** INFORMATION follows **

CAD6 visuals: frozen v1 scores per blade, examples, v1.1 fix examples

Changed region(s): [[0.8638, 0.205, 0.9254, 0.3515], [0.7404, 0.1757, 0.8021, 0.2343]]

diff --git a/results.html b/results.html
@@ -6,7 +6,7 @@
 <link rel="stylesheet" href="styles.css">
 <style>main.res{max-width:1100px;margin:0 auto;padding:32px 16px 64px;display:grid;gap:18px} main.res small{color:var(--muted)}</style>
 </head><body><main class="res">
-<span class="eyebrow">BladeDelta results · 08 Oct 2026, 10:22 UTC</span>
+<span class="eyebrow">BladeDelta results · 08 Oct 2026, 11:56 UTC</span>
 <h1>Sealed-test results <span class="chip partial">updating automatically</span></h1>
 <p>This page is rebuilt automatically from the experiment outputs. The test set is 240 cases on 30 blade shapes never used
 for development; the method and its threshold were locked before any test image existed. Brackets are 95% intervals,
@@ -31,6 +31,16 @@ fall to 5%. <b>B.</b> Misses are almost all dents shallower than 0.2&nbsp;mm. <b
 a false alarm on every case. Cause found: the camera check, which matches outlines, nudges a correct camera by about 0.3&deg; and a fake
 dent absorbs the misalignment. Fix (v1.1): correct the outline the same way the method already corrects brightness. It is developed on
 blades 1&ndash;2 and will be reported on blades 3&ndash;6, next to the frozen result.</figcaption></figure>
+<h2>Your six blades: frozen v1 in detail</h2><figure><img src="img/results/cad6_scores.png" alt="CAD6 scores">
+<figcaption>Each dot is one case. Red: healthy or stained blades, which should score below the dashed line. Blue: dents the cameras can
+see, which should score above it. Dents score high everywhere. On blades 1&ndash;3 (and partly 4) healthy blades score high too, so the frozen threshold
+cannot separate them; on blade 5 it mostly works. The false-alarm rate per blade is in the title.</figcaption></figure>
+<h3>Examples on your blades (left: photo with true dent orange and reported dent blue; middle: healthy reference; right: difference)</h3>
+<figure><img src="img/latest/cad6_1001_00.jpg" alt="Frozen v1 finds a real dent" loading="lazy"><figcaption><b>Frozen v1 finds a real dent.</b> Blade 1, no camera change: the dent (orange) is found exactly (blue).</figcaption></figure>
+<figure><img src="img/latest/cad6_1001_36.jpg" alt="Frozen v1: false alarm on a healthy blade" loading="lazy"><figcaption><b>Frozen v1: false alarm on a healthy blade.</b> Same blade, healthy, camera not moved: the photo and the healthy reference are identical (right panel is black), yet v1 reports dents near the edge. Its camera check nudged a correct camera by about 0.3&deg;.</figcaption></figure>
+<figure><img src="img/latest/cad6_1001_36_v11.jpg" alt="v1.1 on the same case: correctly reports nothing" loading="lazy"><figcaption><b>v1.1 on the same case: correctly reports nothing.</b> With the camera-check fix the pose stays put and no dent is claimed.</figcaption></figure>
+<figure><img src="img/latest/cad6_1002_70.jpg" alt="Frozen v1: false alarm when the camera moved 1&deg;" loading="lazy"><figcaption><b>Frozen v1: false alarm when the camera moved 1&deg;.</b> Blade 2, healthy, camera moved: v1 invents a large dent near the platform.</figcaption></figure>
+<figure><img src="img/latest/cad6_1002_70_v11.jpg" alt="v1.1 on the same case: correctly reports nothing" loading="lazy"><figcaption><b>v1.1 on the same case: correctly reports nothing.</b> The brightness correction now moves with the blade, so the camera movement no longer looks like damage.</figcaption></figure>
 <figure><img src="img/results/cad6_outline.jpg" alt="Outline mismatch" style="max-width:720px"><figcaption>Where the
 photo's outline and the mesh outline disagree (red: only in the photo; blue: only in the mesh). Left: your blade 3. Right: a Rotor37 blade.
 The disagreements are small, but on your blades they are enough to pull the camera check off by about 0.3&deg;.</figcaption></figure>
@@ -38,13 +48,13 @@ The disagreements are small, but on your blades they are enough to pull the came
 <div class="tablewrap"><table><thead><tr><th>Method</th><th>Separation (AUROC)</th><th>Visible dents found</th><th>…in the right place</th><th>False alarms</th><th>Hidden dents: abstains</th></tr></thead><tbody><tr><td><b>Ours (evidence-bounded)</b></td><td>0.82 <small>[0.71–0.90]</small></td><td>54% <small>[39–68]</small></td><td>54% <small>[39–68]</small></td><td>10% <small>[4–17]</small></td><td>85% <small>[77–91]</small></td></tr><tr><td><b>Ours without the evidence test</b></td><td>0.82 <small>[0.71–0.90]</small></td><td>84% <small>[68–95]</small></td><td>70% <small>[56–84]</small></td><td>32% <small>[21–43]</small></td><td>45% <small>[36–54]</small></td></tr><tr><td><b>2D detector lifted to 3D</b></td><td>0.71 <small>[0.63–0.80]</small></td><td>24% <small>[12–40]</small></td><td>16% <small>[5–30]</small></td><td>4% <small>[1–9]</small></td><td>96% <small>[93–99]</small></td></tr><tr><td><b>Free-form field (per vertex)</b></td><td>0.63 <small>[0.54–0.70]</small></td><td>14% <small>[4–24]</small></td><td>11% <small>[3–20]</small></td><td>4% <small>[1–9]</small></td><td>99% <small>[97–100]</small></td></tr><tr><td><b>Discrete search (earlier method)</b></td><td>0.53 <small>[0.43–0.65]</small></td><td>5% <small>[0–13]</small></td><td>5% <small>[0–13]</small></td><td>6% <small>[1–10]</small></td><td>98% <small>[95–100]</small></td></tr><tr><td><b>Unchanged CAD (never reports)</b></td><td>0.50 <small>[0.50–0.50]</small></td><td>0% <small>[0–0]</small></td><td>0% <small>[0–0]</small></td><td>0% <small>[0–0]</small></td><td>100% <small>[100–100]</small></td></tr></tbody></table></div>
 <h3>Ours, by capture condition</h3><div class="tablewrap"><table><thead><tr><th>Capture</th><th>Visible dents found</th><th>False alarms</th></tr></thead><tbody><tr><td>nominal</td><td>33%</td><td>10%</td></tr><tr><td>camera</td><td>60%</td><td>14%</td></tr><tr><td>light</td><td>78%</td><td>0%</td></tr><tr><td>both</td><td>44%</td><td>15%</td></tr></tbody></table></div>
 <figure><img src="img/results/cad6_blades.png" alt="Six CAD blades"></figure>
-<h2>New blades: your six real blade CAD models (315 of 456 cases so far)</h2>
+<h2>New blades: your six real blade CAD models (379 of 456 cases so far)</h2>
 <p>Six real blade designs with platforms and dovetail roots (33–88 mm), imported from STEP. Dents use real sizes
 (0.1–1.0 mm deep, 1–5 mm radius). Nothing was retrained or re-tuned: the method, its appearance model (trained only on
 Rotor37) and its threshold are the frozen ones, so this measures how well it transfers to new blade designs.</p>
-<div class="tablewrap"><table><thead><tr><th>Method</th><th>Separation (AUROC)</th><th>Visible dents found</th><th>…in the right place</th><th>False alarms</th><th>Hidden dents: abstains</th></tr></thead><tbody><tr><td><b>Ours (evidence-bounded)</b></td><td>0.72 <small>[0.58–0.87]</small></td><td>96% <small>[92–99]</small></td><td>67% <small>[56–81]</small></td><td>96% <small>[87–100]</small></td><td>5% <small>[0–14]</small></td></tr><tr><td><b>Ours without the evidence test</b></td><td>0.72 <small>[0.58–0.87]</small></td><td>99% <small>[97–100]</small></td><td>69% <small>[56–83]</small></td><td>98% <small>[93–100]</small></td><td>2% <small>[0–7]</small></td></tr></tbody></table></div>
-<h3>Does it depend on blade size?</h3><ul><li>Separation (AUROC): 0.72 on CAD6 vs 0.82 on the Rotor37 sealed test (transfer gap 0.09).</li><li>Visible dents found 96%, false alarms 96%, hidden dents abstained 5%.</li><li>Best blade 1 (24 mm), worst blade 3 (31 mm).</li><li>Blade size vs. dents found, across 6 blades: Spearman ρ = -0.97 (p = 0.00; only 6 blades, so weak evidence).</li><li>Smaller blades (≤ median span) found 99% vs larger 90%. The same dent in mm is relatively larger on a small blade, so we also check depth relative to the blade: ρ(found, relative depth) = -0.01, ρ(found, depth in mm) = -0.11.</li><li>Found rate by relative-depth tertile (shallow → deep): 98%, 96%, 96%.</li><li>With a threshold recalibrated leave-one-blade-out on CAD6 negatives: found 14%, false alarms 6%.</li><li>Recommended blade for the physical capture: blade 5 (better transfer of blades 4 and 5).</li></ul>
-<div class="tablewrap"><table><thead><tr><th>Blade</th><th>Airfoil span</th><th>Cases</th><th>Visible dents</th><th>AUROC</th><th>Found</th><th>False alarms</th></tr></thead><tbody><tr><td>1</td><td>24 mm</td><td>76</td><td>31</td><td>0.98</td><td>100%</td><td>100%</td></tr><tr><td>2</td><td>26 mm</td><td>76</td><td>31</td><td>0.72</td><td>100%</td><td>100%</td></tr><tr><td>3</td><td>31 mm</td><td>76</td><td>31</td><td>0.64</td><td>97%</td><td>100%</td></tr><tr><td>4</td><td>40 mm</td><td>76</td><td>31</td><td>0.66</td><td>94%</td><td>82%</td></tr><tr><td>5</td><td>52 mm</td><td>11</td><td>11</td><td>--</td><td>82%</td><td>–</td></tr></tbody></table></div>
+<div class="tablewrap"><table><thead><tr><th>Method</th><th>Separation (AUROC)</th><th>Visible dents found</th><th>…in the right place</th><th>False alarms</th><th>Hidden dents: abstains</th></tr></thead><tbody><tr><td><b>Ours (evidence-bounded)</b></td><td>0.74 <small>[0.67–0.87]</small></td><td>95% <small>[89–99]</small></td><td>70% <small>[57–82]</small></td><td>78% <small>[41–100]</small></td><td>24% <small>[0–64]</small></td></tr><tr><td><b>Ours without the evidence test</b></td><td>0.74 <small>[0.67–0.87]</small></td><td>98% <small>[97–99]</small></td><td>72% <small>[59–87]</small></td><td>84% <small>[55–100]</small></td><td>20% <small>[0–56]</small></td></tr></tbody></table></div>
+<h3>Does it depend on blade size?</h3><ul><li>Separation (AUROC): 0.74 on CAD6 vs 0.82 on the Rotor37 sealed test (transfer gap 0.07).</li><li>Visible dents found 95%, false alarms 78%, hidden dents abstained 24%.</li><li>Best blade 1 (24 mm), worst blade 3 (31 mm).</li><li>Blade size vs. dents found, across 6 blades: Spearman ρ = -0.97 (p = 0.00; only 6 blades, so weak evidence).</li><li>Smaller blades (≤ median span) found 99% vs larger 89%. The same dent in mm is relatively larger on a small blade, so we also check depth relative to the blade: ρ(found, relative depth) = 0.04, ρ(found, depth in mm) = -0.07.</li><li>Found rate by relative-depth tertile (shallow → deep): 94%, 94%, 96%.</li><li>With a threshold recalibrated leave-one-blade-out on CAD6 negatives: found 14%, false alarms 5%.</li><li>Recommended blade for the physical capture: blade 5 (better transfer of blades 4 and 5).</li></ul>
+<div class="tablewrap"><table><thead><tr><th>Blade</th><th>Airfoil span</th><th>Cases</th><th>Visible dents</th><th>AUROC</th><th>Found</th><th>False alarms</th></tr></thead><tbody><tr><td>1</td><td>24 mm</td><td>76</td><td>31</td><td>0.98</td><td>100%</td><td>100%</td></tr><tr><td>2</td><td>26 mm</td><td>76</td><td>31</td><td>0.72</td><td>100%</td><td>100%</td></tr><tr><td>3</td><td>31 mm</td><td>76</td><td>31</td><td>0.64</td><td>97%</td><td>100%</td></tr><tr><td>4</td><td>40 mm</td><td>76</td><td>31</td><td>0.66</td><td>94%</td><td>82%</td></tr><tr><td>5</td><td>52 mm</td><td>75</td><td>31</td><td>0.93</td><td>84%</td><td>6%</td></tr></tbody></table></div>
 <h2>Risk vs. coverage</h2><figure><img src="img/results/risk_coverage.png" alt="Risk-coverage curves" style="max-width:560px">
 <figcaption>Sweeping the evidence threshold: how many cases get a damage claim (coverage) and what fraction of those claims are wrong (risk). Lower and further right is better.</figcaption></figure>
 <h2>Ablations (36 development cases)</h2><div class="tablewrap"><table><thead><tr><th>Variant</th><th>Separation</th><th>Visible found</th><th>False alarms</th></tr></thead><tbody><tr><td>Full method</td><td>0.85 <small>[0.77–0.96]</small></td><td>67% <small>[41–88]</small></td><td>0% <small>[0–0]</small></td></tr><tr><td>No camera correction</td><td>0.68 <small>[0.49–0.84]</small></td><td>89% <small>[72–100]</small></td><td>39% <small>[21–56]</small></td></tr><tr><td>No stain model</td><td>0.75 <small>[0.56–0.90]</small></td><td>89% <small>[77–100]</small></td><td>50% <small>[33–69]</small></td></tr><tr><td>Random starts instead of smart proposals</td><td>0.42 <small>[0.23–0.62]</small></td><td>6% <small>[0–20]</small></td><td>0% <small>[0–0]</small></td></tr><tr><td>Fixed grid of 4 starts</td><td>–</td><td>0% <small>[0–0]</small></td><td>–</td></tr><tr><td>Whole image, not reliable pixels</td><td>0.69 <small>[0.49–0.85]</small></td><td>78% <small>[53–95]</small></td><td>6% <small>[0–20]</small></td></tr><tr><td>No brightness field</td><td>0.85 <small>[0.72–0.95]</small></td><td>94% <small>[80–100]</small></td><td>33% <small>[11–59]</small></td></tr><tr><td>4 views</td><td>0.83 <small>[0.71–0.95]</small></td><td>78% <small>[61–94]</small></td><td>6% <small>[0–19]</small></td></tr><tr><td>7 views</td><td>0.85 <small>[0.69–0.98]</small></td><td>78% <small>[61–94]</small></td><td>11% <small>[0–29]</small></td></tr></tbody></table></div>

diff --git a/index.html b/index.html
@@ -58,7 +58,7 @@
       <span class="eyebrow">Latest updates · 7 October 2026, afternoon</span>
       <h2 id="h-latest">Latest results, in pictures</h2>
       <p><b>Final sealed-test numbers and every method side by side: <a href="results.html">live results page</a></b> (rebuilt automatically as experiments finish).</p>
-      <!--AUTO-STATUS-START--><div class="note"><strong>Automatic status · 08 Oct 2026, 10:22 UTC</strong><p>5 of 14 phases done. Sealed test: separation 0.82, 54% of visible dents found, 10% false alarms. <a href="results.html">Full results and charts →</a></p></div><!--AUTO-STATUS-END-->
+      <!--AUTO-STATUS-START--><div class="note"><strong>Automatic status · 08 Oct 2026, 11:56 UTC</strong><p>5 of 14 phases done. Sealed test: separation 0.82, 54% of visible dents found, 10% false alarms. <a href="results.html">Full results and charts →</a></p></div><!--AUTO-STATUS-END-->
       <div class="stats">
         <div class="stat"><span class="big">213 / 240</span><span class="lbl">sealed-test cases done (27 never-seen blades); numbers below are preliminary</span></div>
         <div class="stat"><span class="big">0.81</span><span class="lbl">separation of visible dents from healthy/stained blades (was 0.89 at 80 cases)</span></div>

** End of INFORMATION **
** INFORMATION follows **

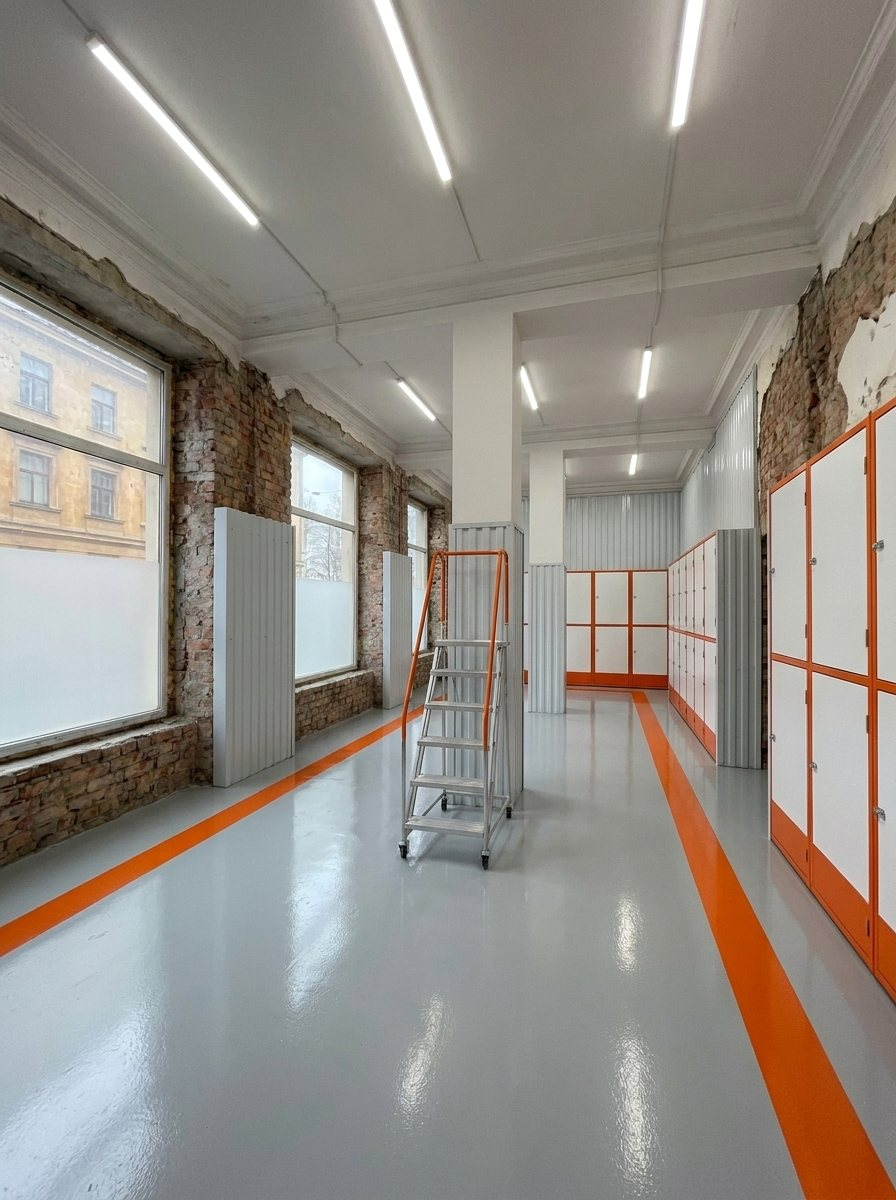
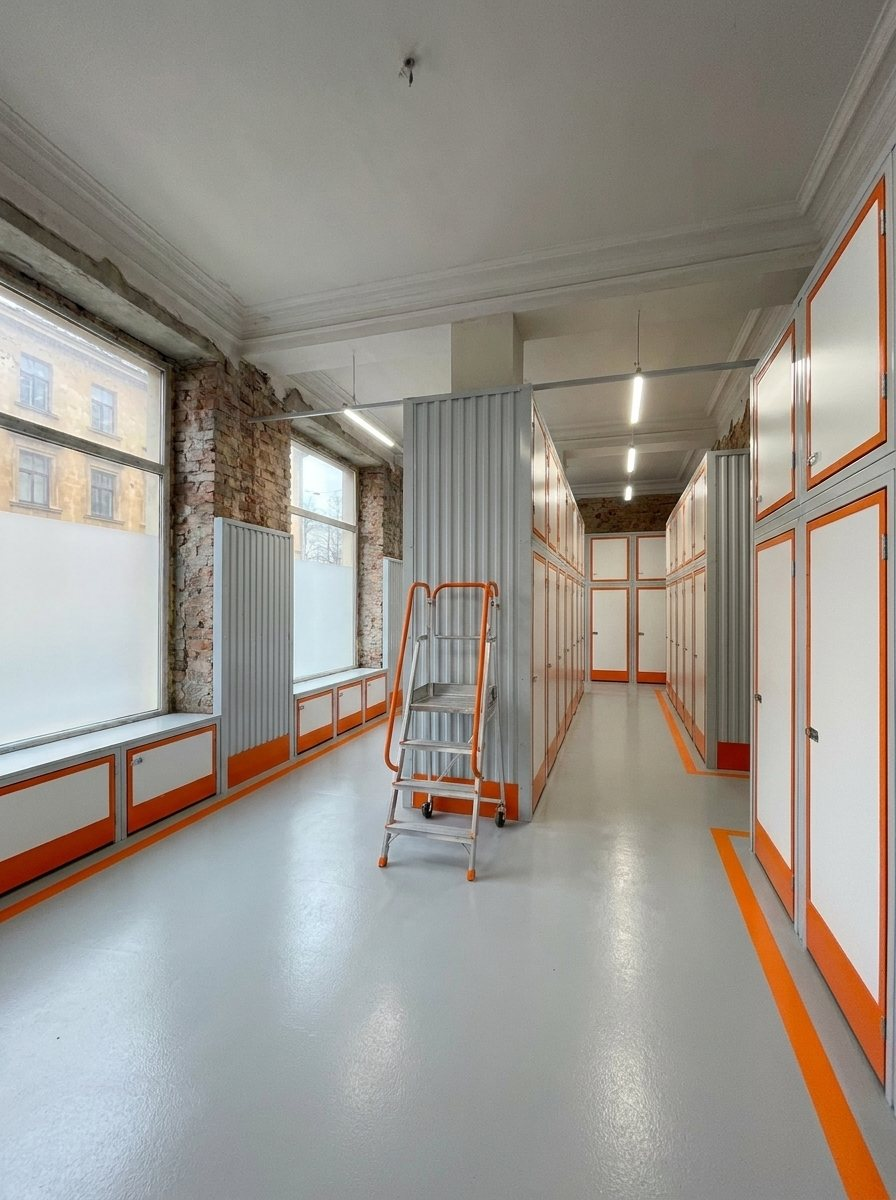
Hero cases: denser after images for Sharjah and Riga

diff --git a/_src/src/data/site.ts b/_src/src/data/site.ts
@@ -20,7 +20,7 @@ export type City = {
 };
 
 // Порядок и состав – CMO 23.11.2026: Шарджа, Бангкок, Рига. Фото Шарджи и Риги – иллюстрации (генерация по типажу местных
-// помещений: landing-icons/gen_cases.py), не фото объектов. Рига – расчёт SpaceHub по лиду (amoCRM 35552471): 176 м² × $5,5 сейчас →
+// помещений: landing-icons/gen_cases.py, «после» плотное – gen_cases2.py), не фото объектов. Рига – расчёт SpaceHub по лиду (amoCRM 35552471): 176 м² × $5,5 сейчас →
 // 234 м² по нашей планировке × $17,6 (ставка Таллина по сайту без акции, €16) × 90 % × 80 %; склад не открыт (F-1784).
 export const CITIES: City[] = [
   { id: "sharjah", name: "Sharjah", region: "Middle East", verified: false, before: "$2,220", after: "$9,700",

** End of INFORMATION **

From the material above, copy exactly the lines between the line holding "reference; right: difference)</h3>" and the line holding "dent is claimed.</figcaption></figure>", inclusive, and only those.

* _EXPECTED ANSWER_:
+<h3>Examples on your blades (left: photo with true dent orange and reported dent blue; middle: healthy reference; right: difference)</h3>
+<figure><img src="img/latest/cad6_1001_00.jpg" alt="Frozen v1 finds a real dent" loading="lazy"><figcaption><b>Frozen v1 finds a real dent.</b> Blade 1, no camera change: the dent (orange) is found exactly (blue).</figcaption></figure>
+<figure><img src="img/latest/cad6_1001_36.jpg" alt="Frozen v1: false alarm on a healthy blade" loading="lazy"><figcaption><b>Frozen v1: false alarm on a healthy blade.</b> Same blade, healthy, camera not moved: the photo and the healthy reference are identical (right panel is black), yet v1 reports dents near the edge. Its camera check nudged a correct camera by about 0.3&deg;.</figcaption></figure>
+<figure><img src="img/latest/cad6_1001_36_v11.jpg" alt="v1.1 on the same case: correctly reports nothing" loading="lazy"><figcaption><b>v1.1 on the same case: correctly reports nothing.</b> With the camera-check fix the pose stays put and no dent is claimed.</figcaption></figure>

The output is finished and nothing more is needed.